More images from Becoming Istanbul.
I can’t quite leave Istanbul alone.
In the New Yorker today, there’s a short and wonderful piece by the Turkish Nobel Prize-winning writer Orhan Pamuk. He writes of a story that he told in his book Istanbul. In 1957, his family took turns guarding, around the clock, a chestnut tree in their street which had been marked for destruction. The authorities wanted the tree gone so they could widen the road but had not consulted the neighbourhood. The tree was saved; “Today,Taksim Square is Istanbul’s chestnut tree”. He writes of memories built in and around places and what that means. It’s not just about military barracks, parks or malls but memory, history, respect and care for the things that seem small but are never insignificant: the emotional life that defines the character of a city as created and experienced by the people who live there. Read it here.
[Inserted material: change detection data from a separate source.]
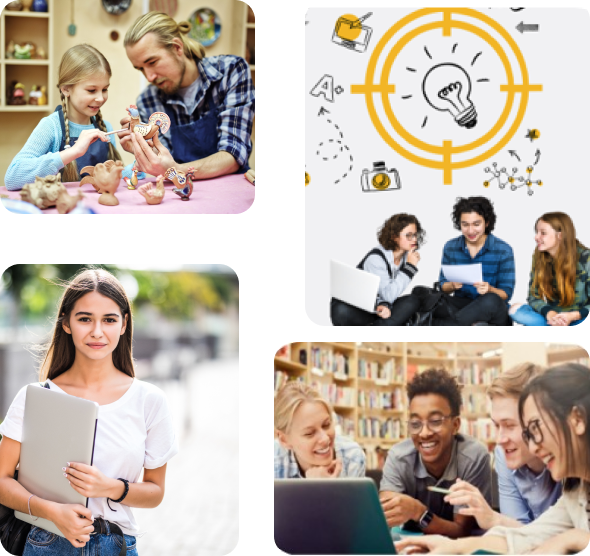
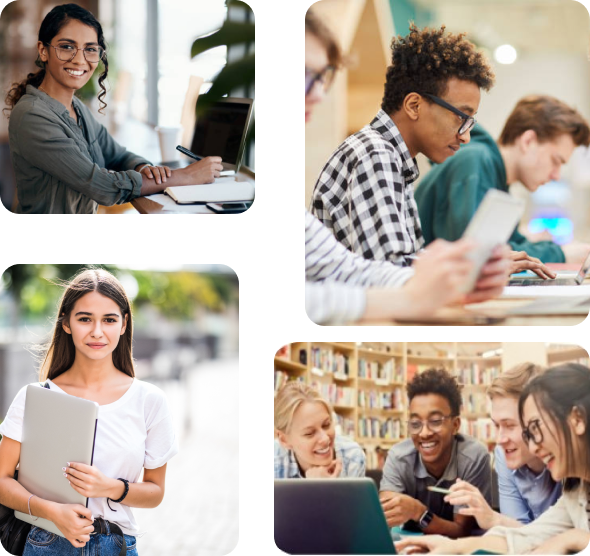
changes

diff --git a/index.html b/index.html
@@ -76,62 +76,77 @@
     <h2 class="head">"Fostering Next-Gen Entrepreneurs & <br /> Sustainable Leaders" </h2>
     <div class="row">
       <div class="col-sm-3 btn-blue btn-top ">
-      
+
         <ul class="nav-pills">
-        <li class="active"><a data-toggle="pill" href="#stat">Stats</a></li>
-        <li><a data-toggle="pill" href="#objective">Objectives</a></li>
-        <li><a data-toggle="pill" href="#vision">Vision</a></li>
-        <li><a data-toggle="pill" href="#goal">Goals</a></li>
+          <li class="active"><a data-toggle="pill" href="#stat">Stats</a></li>
+          <li><a data-toggle="pill" href="#objective">Objectives</a></li>
+          <li><a data-toggle="pill" href="#vision">Vision</a></li>
+          <li><a data-toggle="pill" href="#goal">Goals</a></li>
         </ul>
       </div>
 
-      <div class="col-sm-8 position-relative">
+      <div class="col-sm-8 ">
         <div class=" ">
           <div class="tab-content">
-            <div id="stat" class="tab-pane fade in active">
+            <div id="stat" class="tab-pane fade in active position-relative">
               <p class="entre-txt">Stats</p>
 
               <div class="bg-color-blue entrepreneures">
-              <p>The gruesome stats clinging on generation on generation has only reduced innovation and eradicated productive work across america. We are pretty proud to share that we are working on to improve these dire stats and help people become the next generation of leader.</p>
-                </div>
+                <p>The gruesome stats clinging on generation on generation has only reduced innovation and eradicated
+                  productive work across america. We are pretty proud to share that we are working on to improve these
+                  dire stats and help people become the next generation of leader.</p>
+              </div>
+              <div class="tranches">
+                <img src="./assets/image/stats.png">
+              </div>
             </div>
             <div id="objective" class="tab-pane fade">
               <p class="entre-txt">Objectives</p>
 
               <div class="bg-color-blue entrepreneures">
-              <p>To empower and support the next generation of entrepreneurs by providing a platform for kid-led businesses, mentorship, peer-to-peer learning opportunities, and access to resources for academic and extracurricular development.</p>
-                </div>
+                <p>To empower and support the next generation of entrepreneurs by providing a platform for kid-led
+                  businesses, mentorship, peer-to-peer learning opportunities, and access to resources for academic and
+                  extracurricular development.</p>
+              </div>
+              <div class="tranches">
+                <img src="./assets/image/Objective image.png">
+              </div>
             </div>
             <div id="vision" class="tab-pane fade">
               <p class="entre-txt">vision</p>
 
               <div class="bg-color-blue entrepreneures">
-              <p>Create a community of young, innovative, and successful entrepreneurs who are equipped with the skills and resources to help them envision & achieve their goals and make a positive impact on the world.</p>
-                </div>
-              
+                <p>Create a community of young, innovative, and successful entrepreneurs who are equipped with the
+                  skills and resources to help them envision & achieve their goals and make a positive impact on the
+                  world.</p>
+              </div>
+              <div class="tranches">
+                <img src="./assets/image/Vision image.png">
+              </div>
             </div>
             <div id="goal" class="tab-pane fade">
               <p class="entre-txt">Goal</p>
 
               <div class="bg-color-blue entrepreneures">
-              <p>  To establish a successful and profitable marketplace for kid-led businesses. </p>
+                <p> To establish a successful and profitable marketplace for kid-led businesses. </p>
 
-              <p> To provide mentorship and resources for kid entrepreneurs to help them succeed. </p>
+                <p> To provide mentorship and resources for kid entrepreneurs to help them succeed. </p>
 
                 <p> To help students fund their businesses</p>
-                </div>
+              </div>
+              <div class="tranches">
+                <img src="./assets/image/Goals image.png">
+              </div>
             </div>
           </div>
         </div>
 
-        <div class="tranches">
-          <img src="./assets/image/stats.jpeg">
-        </div>
-        
-        </div>
-      
+     
+
       </div>
+
     </div>
+  </div>
   </div>
 
 
@@ -144,24 +159,28 @@
     <div class="container">
       <div class="row txt-align">
         <div class="col-sm-3 width-100">
-          <img src="./assets/image/Rectangle 702.png">
-          <h3 class="text-center">Enterpreneurship</h3>
-          <p class="">Online & On-site entrepreneurship bootcamp forging entrepreneurship among students through curriculum designed by industry leaders & school experts.</p>
+          <img src="./assets/image/Ecommerce image.png">
+          <h3 class="text-center">Ecommerce</h3>
+          <p class="">World’s first ecommerce marketplace fostering next-generation of american entrepreneurs &
+            providing practical entrepreneurial exposure</p>
         </div>
         <div class="col-sm-3  width-100">
-          <img src="./assets/image/Rectangle 702 (1).png">
-          <h3 class="text-center">Ecommerce</h2>
-            <p class="">World’s first ecommerce marketplace fostering next-generation of american entrepreneurs & providing practical entrepreneurial exposure.</p>
-        </div>
-        <div class="col-sm-3  width-100">
-          <img src="./assets/image/Rectangle 702 (2).png">
+          <img src="./assets/image/Community Building image.png">
           <h3 class="text-center">Community Building</h2>
-            <p>A dedicated community of students building and creating businesses and offering highly skilled freelance services.</p>
+            <p class="">A dedicated community of students building and creating businesses and offering highly skilled
+              freelance services.</p>
         </div>
         <div class="col-sm-3  width-100">
-          <img src="./assets/image/Rectangle 702 (3).png">
+          <img src="./assets/image/Enterpreneurship image.png">
+          <h3 class="text-center">Enterpreneurship</h2>
+            <p>Online & On-site entrepreneurship bootcamp forging entrepreneurship among students through curriculum
+              designed by industry leaders & school experts. </p>
+        </div>
+        <div class="col-sm-3  width-100">
+          <img src="./assets/image/Mentorship.png">
           <h3 class="text-center">Mentorship</h2>
-            <p class="">Industry leaders & top academic experts get together to create a curriculum that places the founder hat on students and help in development of creative as well as analytical skills.</p>
+            <p class="">Industry leaders & top academic experts get together to create a curriculum that places the
+              founder hat on students and help in development of creative as well as analytical skills.</p>
         </div>
       </div>
     </div>
@@ -171,22 +190,24 @@
     <div class="text-center ">
       <h2 class="head">In the News</h2>
     </div>
-    <div class="row">
-      <div class="col-sm-3">
-        <img src="./assets/image/news image1.jpeg" class="image-width">
-      </div>
-      <div class="col-sm-3">
-        <img src="./assets/image/news image2.jpeg" class="image-width">
-      </div>
-      <div class="col-sm-3">
-        <img src="./assets/image/news image3.jpg" class="image-width">
-      </div>
-      <div class="col-sm-3">
-        <img src="./assets/image/news image4.jpeg" class="image-width">
+    <div class="bg-color">
+      <div class="row">
+        <div class="col-sm-3 text-center">
+          <img src="./assets/image/news image1.png">
+        </div>
+        <div class="col-sm-3 text-center">
+          <img src="./assets/image/news image2.png">
+        </div>
+        <div class="col-sm-3 text-center">
+          <img src="./assets/image/news image3.png">
+        </div>
+        <div class="col-sm-3 text-center">
+          <img src="./assets/image/news image4.png">
+        </div>
       </div>
     </div>
   </div>
-  
+
 
   <div class="text-center " id="backers">
     <h2 class="head mt-100">Our Strong Backers</h2>
@@ -218,9 +239,9 @@
 
           </div>
         </div>
-       
 
-       
+
+
       </div>
     </div>
   </div>
@@ -401,10 +422,11 @@
               <img src="./assets/image/story 1.png">
             </div>
             <div class="col-sm-4">
-             <img src="./assets/image/story 2.png">
+              <img src="./assets/image/story 2.png">
             </div>
             <div class="col-sm-4">
-              <a href="https://www.instagram.com/tv/Cj8wY5nAlCy/?igshid=YmMyMTA2M2Y%3D" target="_blank"><img src="./assets/image/story 3.png"></a> 
+              <a href="https://www.instagram.com/tv/Cj8wY5nAlCy/?igshid=YmMyMTA2M2Y%3D" target="_blank"><img
+                  src="./assets/image/story 3.png"></a>
             </div>
           </div>
         </div>
@@ -418,7 +440,8 @@
               <img src="./assets/image/story 2.png">
             </div>
             <div class="col-sm-4">
-              <a href="https://www.instagram.com/tv/Cj8wY5nAlCy/?igshid=YmMyMTA2M2Y%3D" target="_blank"><img src="./assets/image/story 3.png"></a> 
+              <a href="https://www.instagram.com/tv/Cj8wY5nAlCy/?igshid=YmMyMTA2M2Y%3D" target="_blank"><img
+                  src="./assets/image/story 3.png"></a>
             </div>
           </div>
         </div>
@@ -432,7 +455,8 @@
               <img src="./assets/image/story 2.png">
             </div>
             <div class="col-sm-4">
-              <a href="https://www.instagram.com/tv/Cj8wY5nAlCy/?igshid=YmMyMTA2M2Y%3D" target="_blank"><img src="./assets/image/story 3.png"></a> 
+              <a href="https://www.instagram.com/tv/Cj8wY5nAlCy/?igshid=YmMyMTA2M2Y%3D" target="_blank"><img
+                  src="./assets/image/story 3.png"></a>
             </div>
           </div>
         </div>
@@ -465,8 +489,8 @@
     <div class="row">
       <div class="col-sm-12">
         <div class="contact-section button">
-          <input class="form-control" placeholder="Full name here" type="text" required>
-          <input class="form-control" placeholder="Your email address" type="text" required>
+          <input class="form-control" placeholder="Full name here" id="name" type="text" required>
+          <input class="form-control" placeholder="Your email address" id="email" type="text" required>
 
           <div class="cat action ml-0">
             <label>
@@ -494,20 +518,31 @@
 
         </div>
         <div class="contact-section text-msg">
-          <TEXTAREA class="form-control" placeholder="Type your message here" type="text"></TEXTAREA>
+          <TEXTAREA class="form-control" placeholder="Type your message here" id="comment" type="text"></TEXTAREA>
         </div>
         <div class="contact-section">
-          <button class="submit-btn">Submit</button>
+          <button class="submit-btn" onclick="submit()">Submit</button>
         </div>
+
       </div>
     </div>
+    <script>
+      function submit() {
+        console.log("hgsjfhd");
+        const name = document.getElementById('name').value;
+        const email = document.getElementById('email').value;
+        const comment = document.getElementById('comment').value;
+        console.log("name", name, "email", email, "comment", comment);
+      }
+
+    </script>
   </div>
 
   <section class="footer">
     <div class="container">
       <div class="pull-left">
         <div>
-          <span>Copyright © 2023. All rights reserved by  <a href=""> Flagship</a></span>
+          <span>Copyright © 2023. All rights reserved by <a href=""> Flagship</a></span>
           <a href="">Privacy Polices</a>
           <a href="">Terms & Conditions</a>
         </div>
@@ -525,9 +560,11 @@
           <a href=""><i class="fa fa-instagram"></i></a>
           <a href=""><i class="fa fa-twitter"></i></a>
           <a href=""><i class="fa fa-linkedin"></i></a>
-          <a href=""><svg xmlns="http://www.w3.org/2000/svg" width="16" height="16" fill="currentColor" class="bi bi-discord" viewBox="0 0 16 16">
-            <path d="M13.545 2.907a13.227 13.227 0 0 0-3.257-1.011.05.05 0 0 0-.052.025c-.141.25-.297.577-.406.833a12.19 12.19 0 0 0-3.658 0 8.258 8.258 0 0 0-.412-.833.051.051 0 0 0-.052-.025c-1.125.194-2.22.534-3.257 1.011a.041.041 0 0 0-.021.018C.356 6.024-.213 9.047.066 12.032c.001.014.01.028.021.037a13.276 13.276 0 0 0 3.995 2.02.05.05 0 0 0 .056-.019c.308-.42.582-.863.818-1.329a.05.05 0 0 0-.01-.059.051.051 0 0 0-.018-.011 8.875 8.875 0 0 1-1.248-.595.05.05 0 0 1-.02-.066.051.051 0 0 1 .015-.019c.084-.063.168-.129.248-.195a.05.05 0 0 1 .051-.007c2.619 1.196 5.454 1.196 8.041 0a.052.052 0 0 1 .053.007c.08.066.164.132.248.195a.051.051 0 0 1-.004.085 8.254 8.254 0 0 1-1.249.594.05.05 0 0 0-.03.03.052.052 0 0 0 .003.041c.24.465.515.909.817 1.329a.05.05 0 0 0 .056.019 13.235 13.235 0 0 0 4.001-2.02.049.049 0 0 0 .021-.037c.334-3.451-.559-6.449-2.366-9.106a.034.034 0 0 0-.02-.019Zm-8.198 7.307c-.789 0-1.438-.724-1.438-1.612 0-.889.637-1.613 1.438-1.613.807 0 1.45.73 1.438 1.613 0 .888-.637 1.612-1.438 1.612Zm5.316 0c-.788 0-1.438-.724-1.438-1.612 0-.889.637-1.613 1.438-1.613.807 0 1.451.73 1.438 1.613 0 .888-.631 1.612-1.438 1.612Z"/>
-          </svg></a>
+          <a href=""><svg xmlns="http://www.w3.org/2000/svg" width="16" height="16" fill="currentColor"
+              class="bi bi-discord" viewBox="0 0 16 16">
+              <path
+                d="M13.545 2.907a13.227 13.227 0 0 0-3.257-1.011.05.05 0 0 0-.052.025c-.141.25-.297.577-.406.833a12.19 12.19 0 0 0-3.658 0 8.258 8.258 0 0 0-.412-.833.051.051 0 0 0-.052-.025c-1.125.194-2.22.534-3.257 1.011a.041.041 0 0 0-.021.018C.356 6.024-.213 9.047.066 12.032c.001.014.01.028.021.037a13.276 13.276 0 0 0 3.995 2.02.05.05 0 0 0 .056-.019c.308-.42.582-.863.818-1.329a.05.05 0 0 0-.01-.059.051.051 0 0 0-.018-.011 8.875 8.875 0 0 1-1.248-.595.05.05 0 0 1-.02-.066.051.051 0 0 1 .015-.019c.084-.063.168-.129.248-.195a.05.05 0 0 1 .051-.007c2.619 1.196 5.454 1.196 8.041 0a.052.052 0 0 1 .053.007c.08.066.164.132.248.195a.051.051 0 0 1-.004.085 8.254 8.254 0 0 1-1.249.594.05.05 0 0 0-.03.03.052.052 0 0 0 .003.041c.24.465.515.909.817 1.329a.05.05 0 0 0 .056.019 13.235 13.235 0 0 0 4.001-2.02.049.049 0 0 0 .021-.037c.334-3.451-.559-6.449-2.366-9.106a.034.034 0 0 0-.02-.019Zm-8.198 7.307c-.789 0-1.438-.724-1.438-1.612 0-.889.637-1.613 1.438-1.613.807 0 1.45.73 1.438 1.613 0 .888-.637 1.612-1.438 1.612Zm5.316 0c-.788 0-1.438-.724-1.438-1.612 0-.889.637-1.613 1.438-1.613.807 0 1.451.73 1.438 1.613 0 .888-.631 1.612-1.438 1.612Z" />
+            </svg></a>
         </div>
       </div>
     </div>

diff --git a/assets/css/style.css b/assets/css/style.css
@@ -123,6 +123,7 @@ h1 {
 .bg-color {
   background: #fdf6e3;
   padding: 30px 0px 30px 0px;
+  border-radius: 30px;
 }
 
 .bg-color-yellow {
@@ -145,8 +146,8 @@ h1 {
 .tranches img {
   display: inline;
   position: absolute;
-  top: -54px;
-  right: 0;
+  top: -104px;
+  right: -19px;
 }
 
 .position-relative {
@@ -300,6 +301,12 @@ h1 {
   height: 110px;
   margin-top: 20px;
 }
+
+.text-msg TEXTAREA {
+  border-radius: 20px;
+}
+
+
 
 .home {
   margin-top: 145px;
There’s another article worth a read—sent to me by my Venice-dwelling friend, Edward—about the response by artists, curators and collectors at the Venice Biennale to recent events in Turkey. A man who is everywhere, at once, Mr. Pamuk was at the Turkish Pavillion in Venice for the launch of Ali Kazma’s film installation “Resistance” (2013) when the peaceful Gezi Park protest in his hometown turned into something else. Quickly, the attention of attendant friends and supporters turned to Istanbul exploding which they all watched, feeling impotent and at a distance, via images on their mobile phones. Click for contact.